------ Data in this exercise

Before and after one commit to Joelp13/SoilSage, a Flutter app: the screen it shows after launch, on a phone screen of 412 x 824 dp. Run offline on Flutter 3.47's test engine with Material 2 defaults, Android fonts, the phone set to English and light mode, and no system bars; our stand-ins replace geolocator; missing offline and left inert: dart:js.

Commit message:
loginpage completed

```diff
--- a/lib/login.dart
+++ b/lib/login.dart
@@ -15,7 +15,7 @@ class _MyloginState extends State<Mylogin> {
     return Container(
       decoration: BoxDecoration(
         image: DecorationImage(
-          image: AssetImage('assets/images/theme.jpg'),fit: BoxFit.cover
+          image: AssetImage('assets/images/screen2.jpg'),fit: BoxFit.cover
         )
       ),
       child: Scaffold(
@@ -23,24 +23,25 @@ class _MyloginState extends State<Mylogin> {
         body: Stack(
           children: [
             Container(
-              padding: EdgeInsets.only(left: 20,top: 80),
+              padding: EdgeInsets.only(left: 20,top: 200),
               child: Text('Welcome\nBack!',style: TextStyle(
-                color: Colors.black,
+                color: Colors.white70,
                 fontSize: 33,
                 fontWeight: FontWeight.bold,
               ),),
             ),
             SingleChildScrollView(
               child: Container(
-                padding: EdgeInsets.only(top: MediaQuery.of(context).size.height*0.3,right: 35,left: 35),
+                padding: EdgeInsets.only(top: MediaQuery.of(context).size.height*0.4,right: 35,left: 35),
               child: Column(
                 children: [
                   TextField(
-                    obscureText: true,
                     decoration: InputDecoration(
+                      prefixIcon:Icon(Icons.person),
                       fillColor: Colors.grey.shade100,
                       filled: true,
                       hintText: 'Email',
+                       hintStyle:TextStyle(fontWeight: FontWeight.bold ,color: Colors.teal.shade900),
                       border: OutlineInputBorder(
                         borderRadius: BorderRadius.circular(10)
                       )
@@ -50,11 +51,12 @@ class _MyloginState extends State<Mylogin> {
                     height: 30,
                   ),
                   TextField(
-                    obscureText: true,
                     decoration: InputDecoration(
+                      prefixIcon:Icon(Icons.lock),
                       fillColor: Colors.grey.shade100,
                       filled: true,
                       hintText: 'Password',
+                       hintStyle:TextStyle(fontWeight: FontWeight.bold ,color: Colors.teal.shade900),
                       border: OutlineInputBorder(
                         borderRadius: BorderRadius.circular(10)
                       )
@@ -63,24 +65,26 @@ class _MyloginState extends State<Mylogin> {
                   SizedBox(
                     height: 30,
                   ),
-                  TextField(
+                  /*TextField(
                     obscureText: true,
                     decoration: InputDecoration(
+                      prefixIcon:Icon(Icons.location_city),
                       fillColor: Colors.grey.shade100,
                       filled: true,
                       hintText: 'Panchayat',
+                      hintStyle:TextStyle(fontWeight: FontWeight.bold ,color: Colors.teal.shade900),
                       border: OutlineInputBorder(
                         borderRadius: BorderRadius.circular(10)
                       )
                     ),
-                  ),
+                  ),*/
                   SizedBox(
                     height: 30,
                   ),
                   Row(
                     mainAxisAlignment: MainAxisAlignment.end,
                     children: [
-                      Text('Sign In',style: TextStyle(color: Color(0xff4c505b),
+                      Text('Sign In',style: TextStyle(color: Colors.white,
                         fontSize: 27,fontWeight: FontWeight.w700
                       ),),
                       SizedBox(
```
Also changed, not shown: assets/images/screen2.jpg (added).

------------

What the task requires
All of the records above are to be repeated exactly.

Answer to the exercise
Before and after one commit to Joelp13/SoilSage, a Flutter app: the screen it shows after launch, on a phone screen of 412 x 824 dp. Run offline on Flutter 3.47's test engine with Material 2 defaults, Android fonts, the phone set to English and light mode, and no system bars; our stand-ins replace geolocator; missing offline and left inert: dart:js.

Commit message:
loginpage completed

```diff
--- a/lib/login.dart
+++ b/lib/login.dart
@@ -15,7 +15,7 @@ class _MyloginState extends State<Mylogin> {
     return Container(
       decoration: BoxDecoration(
         image: DecorationImage(
-          image: AssetImage('assets/images/theme.jpg'),fit: BoxFit.cover
+          image: AssetImage('assets/images/screen2.jpg'),fit: BoxFit.cover
         )
       ),
       child: Scaffold(
@@ -23,24 +23,25 @@ class _MyloginState extends State<Mylogin> {
         body: Stack(
           children: [
             Container(
-              padding: EdgeInsets.only(left: 20,top: 80),
+              padding: EdgeInsets.only(left: 20,top: 200),
               child: Text('Welcome\nBack!',style: TextStyle(
-                color: Colors.black,
+                color: Colors.white70,
                 fontSize: 33,
                 fontWeight: FontWeight.bold,
               ),),
             ),
             SingleChildScrollView(
               child: Container(
-                padding: EdgeInsets.only(top: MediaQuery.of(context).size.height*0.3,right: 35,left: 35),
+                padding: EdgeInsets.only(top: MediaQuery.of(context).size.height*0.4,right: 35,left: 35),
               child: Column(
                 children: [
                   TextField(
-                    obscureText: true,
                     decoration: InputDecoration(
+                      prefixIcon:Icon(Icons.person),
                       fillColor: Colors.grey.shade100,
                       filled: true,
                       hintText: 'Email',
+                       hintStyle:TextStyle(fontWeight: FontWeight.bold ,color: Colors.teal.shade900),
                       border: OutlineInputBorder(
                         borderRadius: BorderRadius.circular(10)
                       )
@@ -50,11 +51,12 @@ class _MyloginState extends State<Mylogin> {
                     height: 30,
                   ),
                   TextField(
-                    obscureText: true,
                     decoration: InputDecoration(
+                      prefixIcon:Icon(Icons.lock),
                       fillColor: Colors.grey.shade100,
                       filled: true,
                       hintText: 'Password',
+                       hintStyle:TextStyle(fontWeight: FontWeight.bold ,color: Colors.teal.shade900),
                       border: OutlineInputBorder(
                         borderRadius: BorderRadius.circular(10)
                       )
@@ -63,24 +65,26 @@ class _MyloginState extends State<Mylogin> {
                   SizedBox(
                     height: 30,
                   ),
-                  TextField(
+                  /*TextField(
                     obscureText: true,
                     decoration: InputDecoration(
+                      prefixIcon:Icon(Icons.location_city),
                       fillColor: Colors.grey.shade100,
                       filled: true,
                       hintText: 'Panchayat',
+                      hintStyle:TextStyle(fontWeight: FontWeight.bold ,color: Colors.teal.shade900),
                       border: OutlineInputBorder(
                         borderRadius: BorderRadius.circular(10)
                       )
                     ),
-                  ),
+                  ),*/
                   SizedBox(
                     height: 30,
                   ),
                   Row(
                     mainAxisAlignment: MainAxisAlignment.end,
                     children: [
-                      Text('Sign In',style: TextStyle(color: Color(0xff4c505b),
+                      Text('Sign In',style: TextStyle(color: Colors.white,
                         fontSize: 27,fontWeight: FontWeight.w700
                       ),),
                       SizedBox(
```
Also changed, not shown: assets/images/screen2.jpg (added).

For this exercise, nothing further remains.